[Web page edit records]
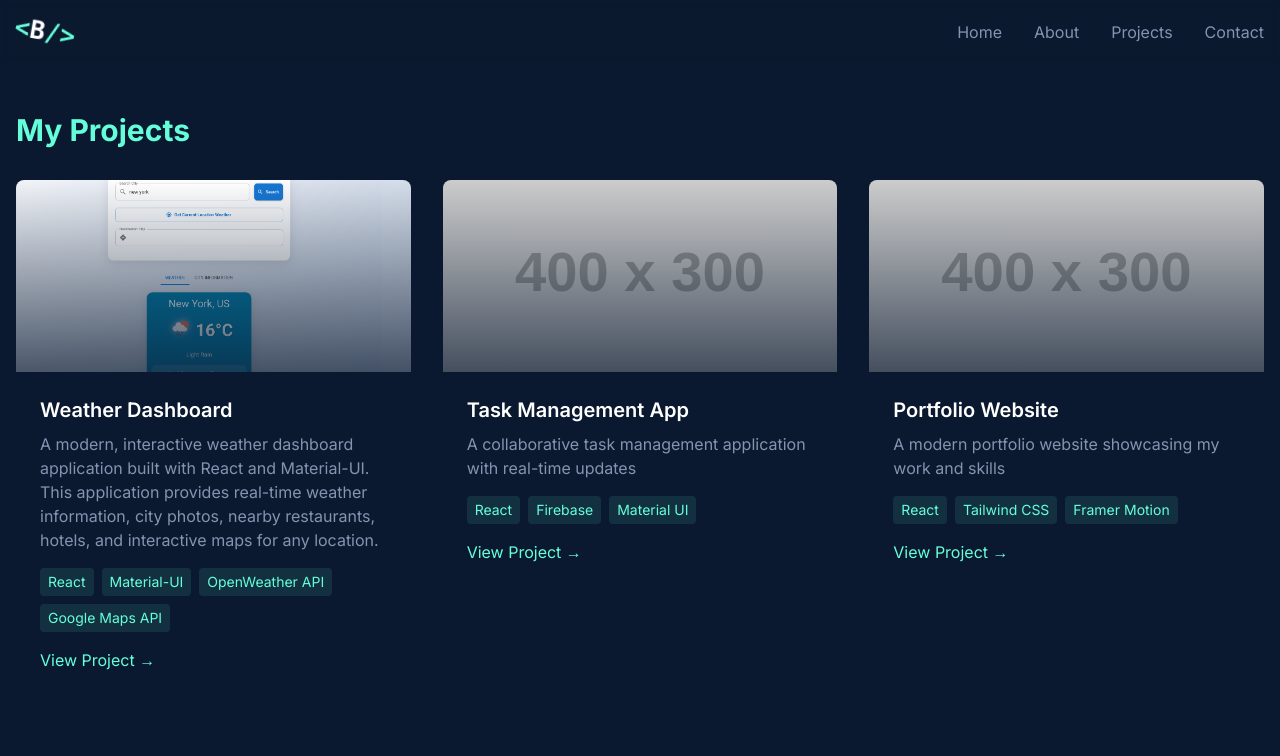
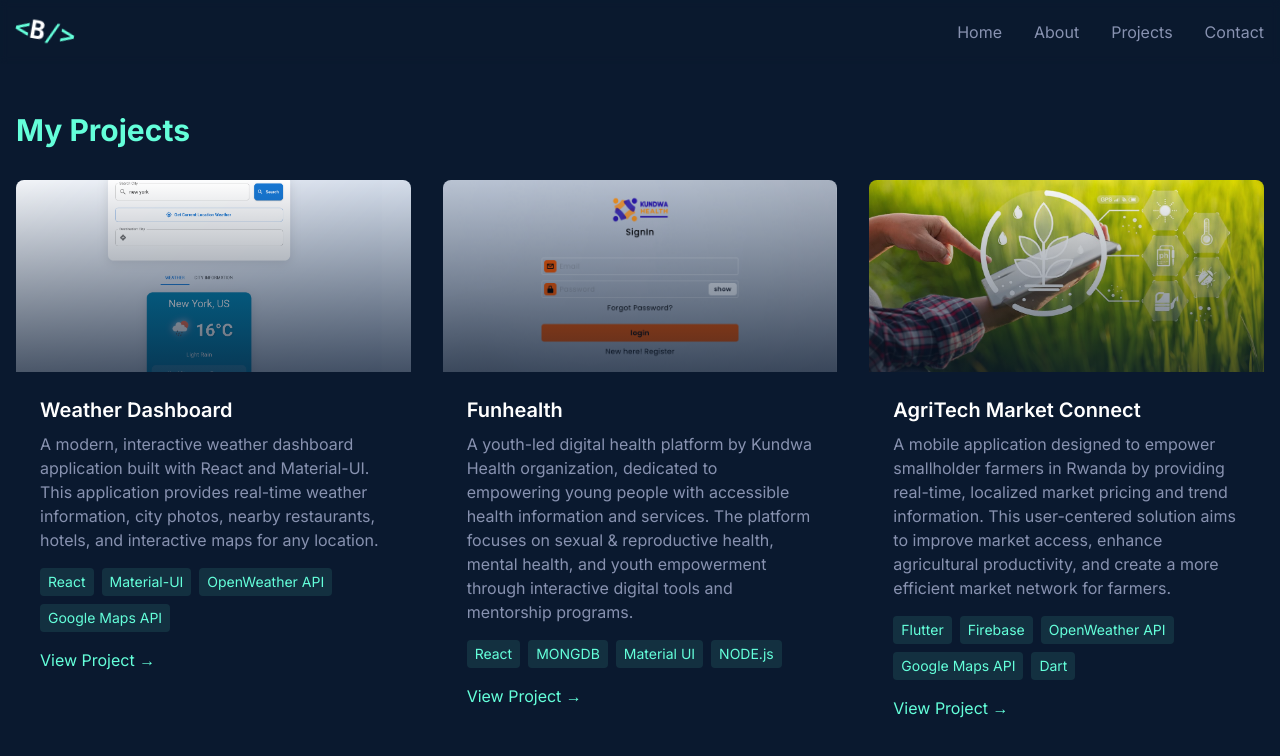
Before and after one commit to Ben6jamin/Benjamin, a React (Vite) app in the folder portfolio/: page /projects in a window 1280 px wide. Shown: the top 756 px of the page. Built offline with nearby package versions, Linux system fonts and the light colour scheme.

Commit message:
projects

```diff
--- a/portfolio/src/pages/Projects.jsx
+++ b/portfolio/src/pages/Projects.jsx
@@ -10,18 +10,18 @@ const Projects = () => {
       link: 'https://weather-dashboard-ashy-xi.vercel.app/',
     },
     {
-      title: 'Task Management App',
-      description: 'A collaborative task management application with real-time updates',
-      technologies: ['React', 'Firebase', 'Material UI'],
-      image: 'https://via.placeholder.com/400x300',
-      link: '#',
+      title: 'Funhealth',
+      description: 'A youth-led digital health platform by Kundwa Health organization, dedicated to empowering young people with accessible health information and services. The platform focuses on sexual & reproductive health, mental health, and youth empowerment through interactive digital tools and mentorship programs.',
+      technologies: ['React', 'MONGDB', 'Material UI','NODE.js'],
+      image: '/images/funhealth.png',
+      link: 'https://funhealth.netlify.app/home',
     },
     {
-      title: 'Portfolio Website',
-      description: 'A modern portfolio website showcasing my work and skills',
-      technologies: ['React', 'Tailwind CSS', 'Framer Motion'],
-      image: 'https://via.placeholder.com/400x300',
-      link: '#',
+      title: 'AgriTech Market Connect',
+      description: 'A mobile application designed to empower smallholder farmers in Rwanda by providing real-time, localized market pricing and trend information. This user-centered solution aims to improve market access, enhance agricultural productivity, and create a more efficient market network for farmers.',
+      technologies: ['Flutter', 'Firebase', 'OpenWeather API', 'Google Maps API', 'Dart'],
+      image: '/images/agritech.jpg',
+      link: 'https://drive.google.com/file/d/1SyafZVts2byCdtqT5tAoVJ52fFfX9UVr/view?usp=sharing',
     },
   ];
 
```
Also changed, not shown: portfolio/public/images/agritech.jpg (added), portfolio/public/images/funhealth.png (added).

• **Exercise prompt**
Set the entries down again exactly. Do not include the images.

• **Solved exercise**
Before and after one commit to Ben6jamin/Benjamin, a React (Vite) app in the folder portfolio/: page /projects in a window 1280 px wide. Shown: the top 756 px of the page. Built offline with nearby package versions, Linux system fonts and the light colour scheme.

Commit message:
projects

```diff
--- a/portfolio/src/pages/Projects.jsx
+++ b/portfolio/src/pages/Projects.jsx
@@ -10,18 +10,18 @@ const Projects = () => {
       link: 'https://weather-dashboard-ashy-xi.vercel.app/',
     },
     {
-      title: 'Task Management App',
-      description: 'A collaborative task management application with real-time updates',
-      technologies: ['React', 'Firebase', 'Material UI'],
-      image: 'https://via.placeholder.com/400x300',
-      link: '#',
+      title: 'Funhealth',
+      description: 'A youth-led digital health platform by Kundwa Health organization, dedicated to empowering young people with accessible health information and services. The platform focuses on sexual & reproductive health, mental health, and youth empowerment through interactive digital tools and mentorship programs.',
+      technologies: ['React', 'MONGDB', 'Material UI','NODE.js'],
+      image: '/images/funhealth.png',
+      link: 'https://funhealth.netlify.app/home',
     },
     {
-      title: 'Portfolio Website',
-      description: 'A modern portfolio website showcasing my work and skills',
-      technologies: ['React', 'Tailwind CSS', 'Framer Motion'],
-      image: 'https://via.placeholder.com/400x300',
-      link: '#',
+      title: 'AgriTech Market Connect',
+      description: 'A mobile application designed to empower smallholder farmers in Rwanda by providing real-time, localized market pricing and trend information. This user-centered solution aims to improve market access, enhance agricultural productivity, and create a more efficient market network for farmers.',
+      technologies: ['Flutter', 'Firebase', 'OpenWeather API', 'Google Maps API', 'Dart'],
+      image: '/images/agritech.jpg',
+      link: 'https://drive.google.com/file/d/1SyafZVts2byCdtqT5tAoVJ52fFfX9UVr/view?usp=sharing',
     },
   ];
 
```
Also changed, not shown: portfolio/public/images/agritech.jpg (added), portfolio/public/images/funhealth.png (added).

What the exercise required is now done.